I have written previously about the EU (and UK) rules designed to provide firms' clients with information about the quality of the execution services they are providing. These rules have not been the success intended, primarily because (a) the format and quality of the data have been inconsistent and (b) those clients it was designed to benefit do not access or read the information. The rules have been suspended for now.

The discussion around payment for order flow (or PFOF) has been going on for some time in the UK, is nascent in the EU and rages in the US (particularly in relation to retail broking). Gary Gensler, the Chair of the US Securities and Exchange Commission, has been vocal on the subject, leading to the riposte in this article from an Emeritus Professor at Harvard Law School. 

Whilst I am clear that PFOF is a contentious subject (see the tweets linked), what caught my eye in the article was his proposal that brokers "demonstrate" the quality of the service (execution) to their clients as an alternative to restricting or banning PFOF in retail broking. Lessons can be learned from the EU's and the UK's example: will these data be useful; or will the obligation to provide these data be a source of fines for non-compliance?

To bring it back home and to the FCA's Consumer Duty (and again, this is something I and many others have said before and in response to the FCA's consultation on the proposed Consumer Duty) there is the potential for a material disconnect between what consumers want and what regulators say they need.
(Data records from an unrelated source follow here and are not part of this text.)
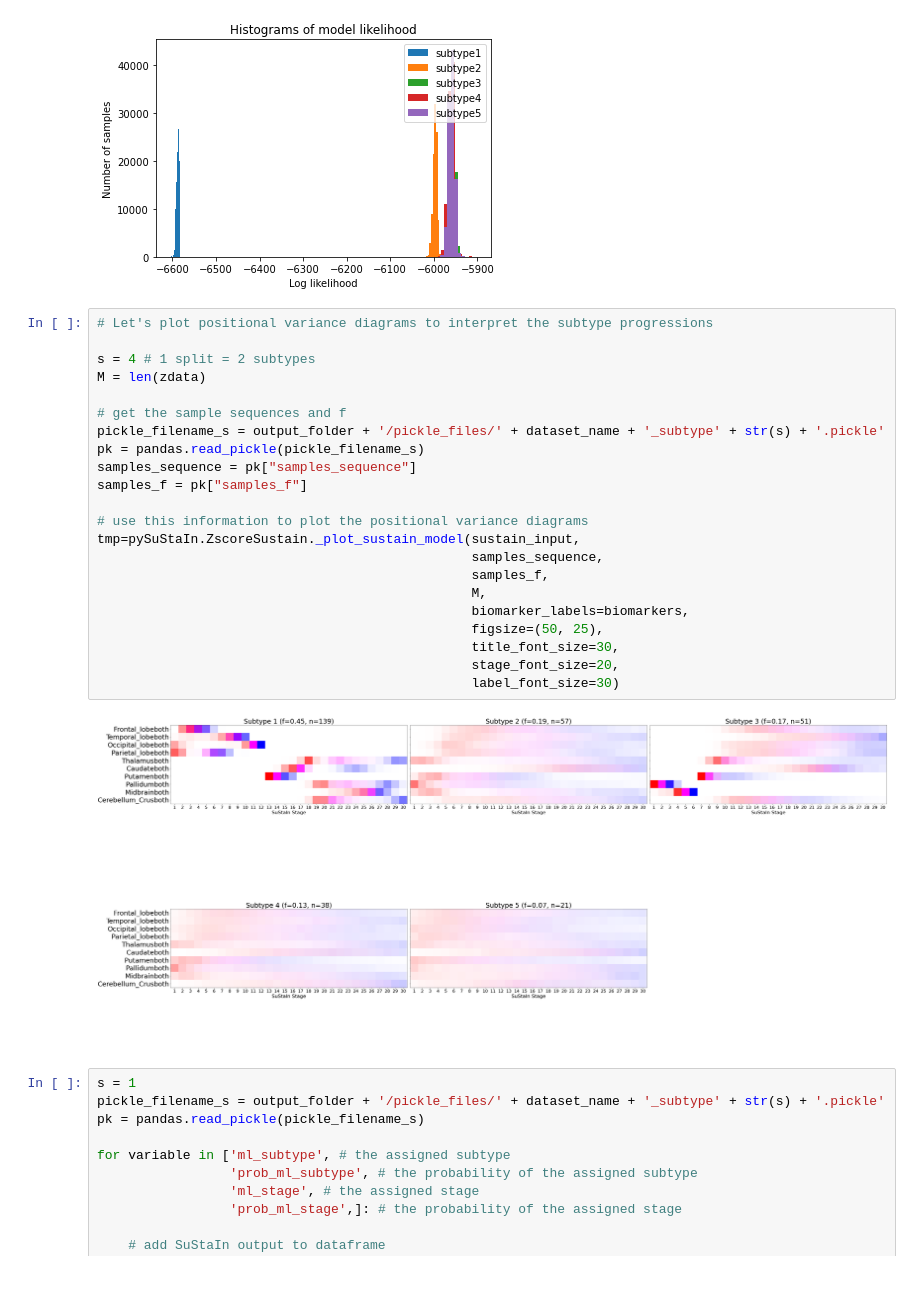
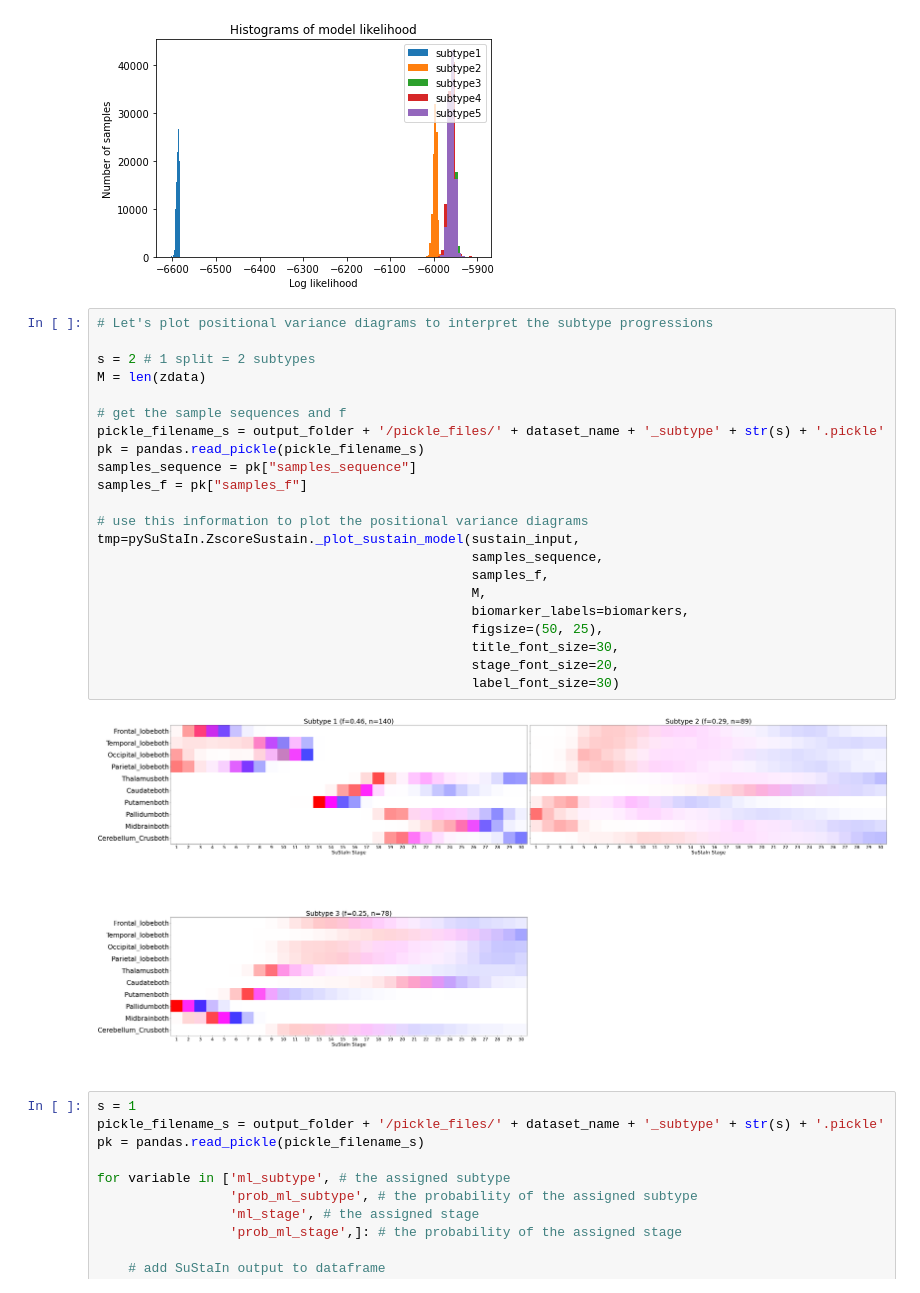
Before and after one commit to chingheng113/d2is, a Jupyter notebook: pySustain/kao.ipynb, the cells around one changed output. Drawn from its saved outputs; the diff is of its cells as text.

```diff
--- a/pySustain/kao.ipynb
+++ b/pySustain/kao.ipynb
@@ -196,27 +196,27 @@ for s in range(N_S_max):
 # %%
 # Let's plot positional variance diagrams to interpret the subtype progressions
 
-s = 4 # 1 split = 2 subtypes
+s = 2 # 1 split = 2 subtypes
 M = len(zdata)
 
 # get the sample sequences and f
 pickle_filename_s = output_folder + '/pickle_files/' + dataset_name + '_subtype' + str(s) + '.pickle'
 pk = pandas.read_pickle(pickle_filename_s)
 samples_sequence = pk["samples_sequence"]
 samples_f = pk["samples_f"]
 
 # use this information to plot the positional variance diagrams
 tmp=pySuStaIn.ZscoreSustain._plot_sustain_model(sustain_input,
                                                 samples_sequence,
                                                 samples_f,
                                                 M,
                                                 biomarker_labels=biomarkers,
                                                 figsize=(50, 25),
                                                 title_font_size=30,
                                                 stage_font_size=20,
                                                 label_font_size=30)
 # %% [output]
-[figure, old version]
+[figure, new version]
 # %%
 s = 1
 pickle_filename_s = output_folder + '/pickle_files/' + dataset_name + '_subtype' + str(s) + '.pickle'
```
Also changed, not shown: 1 other file.
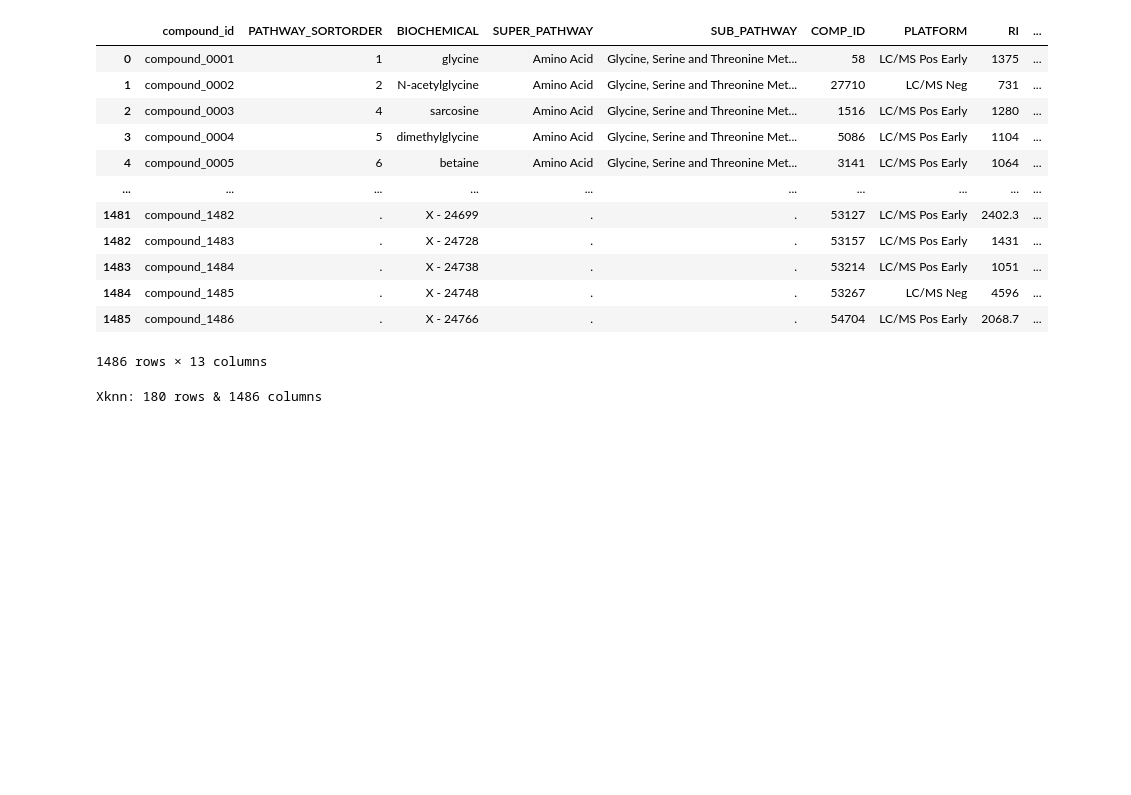
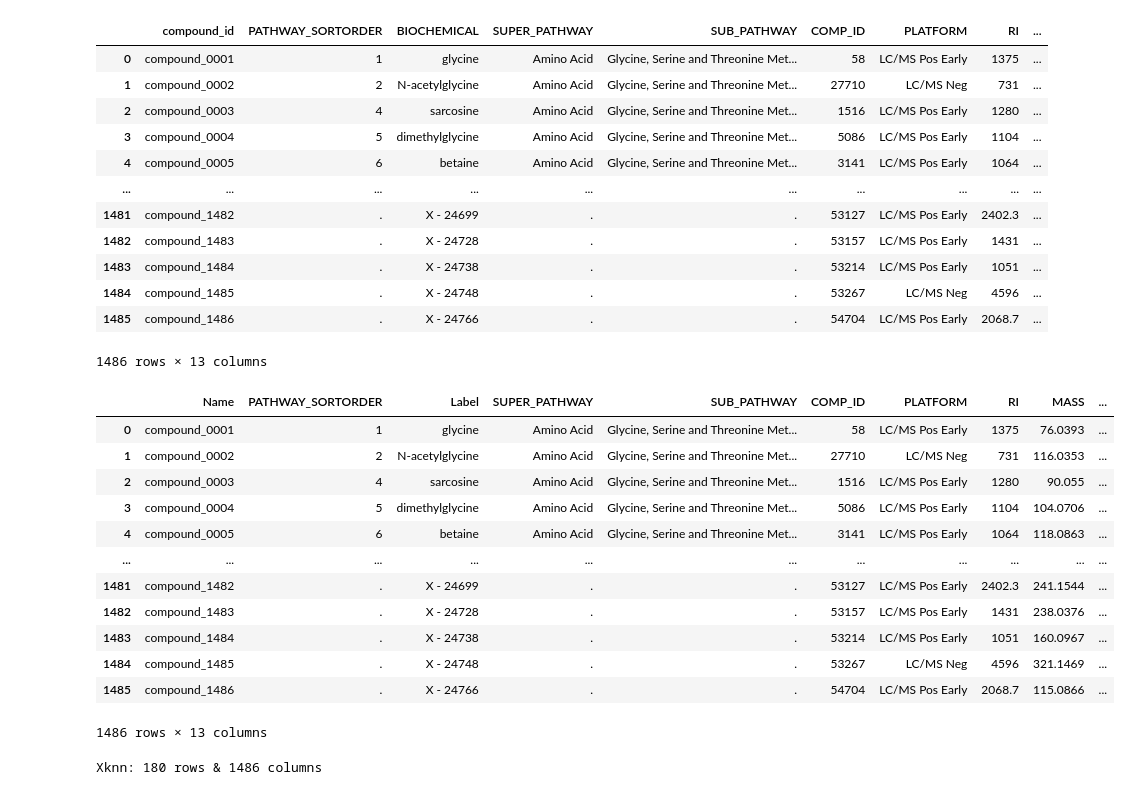
Before and after one commit to MetaboClaud/EDA-Human-Serum-Metabolome-Variability, a Jupyter notebook: src/notebooks/EDA_PRUEBAS.ipynb, the cells around one changed output. Cells and saved outputs as stored; diff of their text form; code cells hidden in the pictures; blank space fills up the shorter version.

```diff
--- a/src/notebooks/EDA_PRUEBAS.ipynb
+++ b/src/notebooks/EDA_PRUEBAS.ipynb
@@ -475,6 +503,6 @@ data_dictionary.head()
 # %%
 #Creo un rango y asigno una nueva columna al df "sample_metadata", por que la necesito para hacer el pca
 rn2= range(1,1487)
-peakTable = data_dictionary.assign(Idx = list(rn2))
+hoja3 = data_dictionary.assign(Idx = list(rn2))
 # %%
 #Compruebo que se haya asignado la columna
@@ -493,6 +521,25 @@ peakTable
 | 1484 | compound_1485 | . | X - 24748 | . | . | 53267 | LC/MS Neg | 4596 | ... |
 | 1485 | compound_1486 | . | X - 24766 | . | . | 54704 | LC/MS Pos Early | 2068.7 | ... |
 1486 rows × 13 columns
+# %%
+#Renombrar columna compound_id
+hoja3.rename(columns={'compound_id':'Name'}, inplace= True)
+hoja3.rename(columns={'BIOCHEMICAL':'Label'}, inplace= True)
+hoja3
+# %% [output]
+|  | Name | PATHWAY_SORTORDER | Label | SUPER_PATHWAY | SUB_PATHWAY | COMP_ID | PLATFORM | RI | MASS | ... |
+| 0 | compound_0001 | 1 | glycine | Amino Acid | Glycine, Serine and Threonine Met... | 58 | LC/MS Pos Early | 1375 | 76.0393 | ... |
+| 1 | compound_0002 | 2 | N-acetylglycine | Amino Acid | Glycine, Serine and Threonine Met... | 27710 | LC/MS Neg | 731 | 116.0353 | ... |
+| 2 | compound_0003 | 4 | sarcosine | Amino Acid | Glycine, Serine and Threonine Met... | 1516 | LC/MS Pos Early | 1280 | 90.055 | ... |
+| 3 | compound_0004 | 5 | dimethylglycine | Amino Acid | Glycine, Serine and Threonine Met... | 5086 | LC/MS Pos Early | 1104 | 104.0706 | ... |
+| 4 | compound_0005 | 6 | betaine | Amino Acid | Glycine, Serine and Threonine Met... | 3141 | LC/MS Pos Early | 1064 | 118.0863 | ... |
+| ... | ... | ... | ... | ... | ... | ... | ... | ... | ... | ... |
+| 1481 | compound_1482 | . | X - 24699 | . | . | 53127 | LC/MS Pos Early | 2402.3 | 241.1544 | ... |
+| 1482 | compound_1483 | . | X - 24728 | . | . | 53157 | LC/MS Pos Early | 1431 | 238.0376 | ... |
+| 1483 | compound_1484 | . | X - 24738 | . | . | 53214 | LC/MS Pos Early | 1051 | 160.0967 | ... |
+| 1484 | compound_1485 | . | X - 24748 | . | . | 53267 | LC/MS Neg | 4596 | 321.1469 | ... |
+| 1485 | compound_1486 | . | X - 24766 | . | . | 54704 | LC/MS Pos Early | 2068.7 | 115.0866 | ... |
+1486 rows × 13 columns
 # %%
 #CREAR PCA y un Loading Plot de los tres grupos
 
```
Also changed, not shown: parts of 35 cells of this notebook.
There is also a disconnect between what is possible/practicable and what might be useful: for example, how does one broker objectively compare other brokers' offers of fractional shares or CFDs prices with that broker's offer of self-routed (or smart routed) whole-share broking?

"It is the principle of the thing", of course, but as the FCA's consultation demonstrates, even principles can be (mis)interpreted many different ways.